About this exercise: All of the lines below should be copied word for word.

╔══

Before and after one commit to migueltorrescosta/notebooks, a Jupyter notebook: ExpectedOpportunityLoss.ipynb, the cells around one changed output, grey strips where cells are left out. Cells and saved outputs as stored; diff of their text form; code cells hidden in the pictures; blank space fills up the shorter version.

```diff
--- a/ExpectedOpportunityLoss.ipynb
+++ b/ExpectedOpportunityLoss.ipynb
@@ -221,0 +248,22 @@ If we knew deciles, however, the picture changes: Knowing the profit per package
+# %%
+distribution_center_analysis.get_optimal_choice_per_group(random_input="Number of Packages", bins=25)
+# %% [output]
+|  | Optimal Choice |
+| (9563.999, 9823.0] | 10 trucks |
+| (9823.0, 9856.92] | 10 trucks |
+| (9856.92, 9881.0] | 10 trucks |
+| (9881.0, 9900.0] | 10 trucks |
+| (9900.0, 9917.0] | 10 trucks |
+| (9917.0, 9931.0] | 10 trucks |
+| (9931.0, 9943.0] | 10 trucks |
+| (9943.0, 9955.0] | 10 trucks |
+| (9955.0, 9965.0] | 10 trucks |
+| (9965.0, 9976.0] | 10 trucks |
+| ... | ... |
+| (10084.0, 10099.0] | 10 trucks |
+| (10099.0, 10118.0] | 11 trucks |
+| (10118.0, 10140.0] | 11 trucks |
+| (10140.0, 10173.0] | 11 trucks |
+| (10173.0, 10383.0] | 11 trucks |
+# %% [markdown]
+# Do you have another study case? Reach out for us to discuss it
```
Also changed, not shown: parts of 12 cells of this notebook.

╚══

Answer section:
Before and after one commit to migueltorrescosta/notebooks, a Jupyter notebook: ExpectedOpportunityLoss.ipynb, the cells around one changed output, grey strips where cells are left out. Cells and saved outputs as stored; diff of their text form; code cells hidden in the pictures; blank space fills up the shorter version.

```diff
--- a/ExpectedOpportunityLoss.ipynb
+++ b/ExpectedOpportunityLoss.ipynb
@@ -221,0 +248,22 @@ If we knew deciles, however, the picture changes: Knowing the profit per package
+# %%
+distribution_center_analysis.get_optimal_choice_per_group(random_input="Number of Packages", bins=25)
+# %% [output]
+|  | Optimal Choice |
+| (9563.999, 9823.0] | 10 trucks |
+| (9823.0, 9856.92] | 10 trucks |
+| (9856.92, 9881.0] | 10 trucks |
+| (9881.0, 9900.0] | 10 trucks |
+| (9900.0, 9917.0] | 10 trucks |
+| (9917.0, 9931.0] | 10 trucks |
+| (9931.0, 9943.0] | 10 trucks |
+| (9943.0, 9955.0] | 10 trucks |
+| (9955.0, 9965.0] | 10 trucks |
+| (9965.0, 9976.0] | 10 trucks |
+| ... | ... |
+| (10084.0, 10099.0] | 10 trucks |
+| (10099.0, 10118.0] | 11 trucks |
+| (10118.0, 10140.0] | 11 trucks |
+| (10140.0, 10173.0] | 11 trucks |
+| (10173.0, 10383.0] | 11 trucks |
+# %% [markdown]
+# Do you have another study case? Reach out for us to discuss it
```
Also changed, not shown: parts of 12 cells of this notebook.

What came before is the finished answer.